Some of you—I’m just going to be blunt—some of you are guilty of being lukewarm about Jesus. You’re here now, that’s great, you make some time in your schedule for church or for youth group or for Bible Study; you do it to make peace with a spouse or with Mom and Dad or to put on a good appearance to those who are watching; but—honestly—beyond that Jesus doesn’t mean that much to you. You don’t want people to think you are too religious. You don’t want to go overboard. When following Jesus and doing what you really want to do conflict…well… more often than not you’re going to do what you want to do.

And I know that’s true of some of you because all too often it’s true of me. I get wishy-washy in my commitment. When it’s not convenient to be a Christian, all too often I sort of forget that I am. But Jesus says I have to decide.

Let me give you an example. A few years ago a coworker of mine at Orchard Hill church shared the story of how he became a Christian in his twenties. He had grown up outside of the church and he spent his college years leading a fairly typical, carefree lifestyle. After college he went to Europe as a ski and tennis instructor, and again, he pursued a pretty self-centered lifestyle. But, somewhere along the way, someone explained the gospel to him and he accepted Jesus. Then, when he got back to the States, he got involved in some Bible studies and really started to learn about what it means to be a Christian.

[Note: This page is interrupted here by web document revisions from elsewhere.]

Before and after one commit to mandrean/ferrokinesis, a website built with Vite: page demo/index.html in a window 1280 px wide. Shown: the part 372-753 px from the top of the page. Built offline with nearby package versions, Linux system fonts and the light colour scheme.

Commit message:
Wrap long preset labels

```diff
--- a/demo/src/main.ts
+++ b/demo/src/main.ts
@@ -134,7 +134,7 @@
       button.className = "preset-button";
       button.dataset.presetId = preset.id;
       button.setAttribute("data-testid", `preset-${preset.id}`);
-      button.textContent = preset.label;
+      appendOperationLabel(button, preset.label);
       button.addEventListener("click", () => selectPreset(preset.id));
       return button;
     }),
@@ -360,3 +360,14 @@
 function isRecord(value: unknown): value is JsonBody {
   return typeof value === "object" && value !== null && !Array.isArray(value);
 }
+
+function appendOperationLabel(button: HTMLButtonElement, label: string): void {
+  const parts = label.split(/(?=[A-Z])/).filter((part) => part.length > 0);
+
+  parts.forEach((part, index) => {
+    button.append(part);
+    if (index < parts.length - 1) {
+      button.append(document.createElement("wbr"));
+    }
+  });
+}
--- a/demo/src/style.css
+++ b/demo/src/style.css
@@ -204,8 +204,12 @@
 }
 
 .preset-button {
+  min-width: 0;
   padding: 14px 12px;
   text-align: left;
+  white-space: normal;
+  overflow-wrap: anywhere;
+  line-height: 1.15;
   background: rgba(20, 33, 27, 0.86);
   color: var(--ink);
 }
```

Not long afterward, his brother, who was a strong believer, was getting married. This fellow had his girlfriend—a beautiful girl from Poland--fly in for the wedding. The day before the wedding, his brother asked him if he was going to stay in the hotel with all the other groomsmen, of if he was going to stay in the hotel with his girlfriend. For the first time, this guy realized that being a Christian meant being different. He realized that if he was really following Christ, then his lifestyle had to change. So he went to his girlfriend and told her he wouldn’t be staying with her that night. In a huff, she got in the car and drove back to the airport and headed back to Poland.

A big sacrifice. A hard choice. But as this guy said, he knew right then that if that was how she was going to react, then she wasn’t the gal for him.

That’s what Jesus means when He says: “I did not come to bring peace, but a sword.” His coming disrupts. You have to make a decision. There’s no neutral ground.

Is He Safe?
In C.S. Lewis’s book The Lion, the Witch, and The Wardrobe there is a scene where the children are being told about Aslan—the character who represents Jesus. When the children learn that Aslan is a lion, they become frightened. “A lion? Oh my. Is he safe?” “Safe? Who said anything about safe?” comes the reply. “’Course he isn’t safe. But he’s good.”

I think about that line when I think about Jesus and this verse. Jesus never promises that following Him will be safe. In fact, He’s pretty upfront about the difficulties involved. There’s nothing particularly safe about Jesus.

But He is good. And He promises that those who follow Him will not be disappointed. He promises that if we stand up for Him, He’ll stand up for us. “Whoever acknowledges me before men, I will also acknowledge him before my Father in heaven.”

And that’s really all we need to know.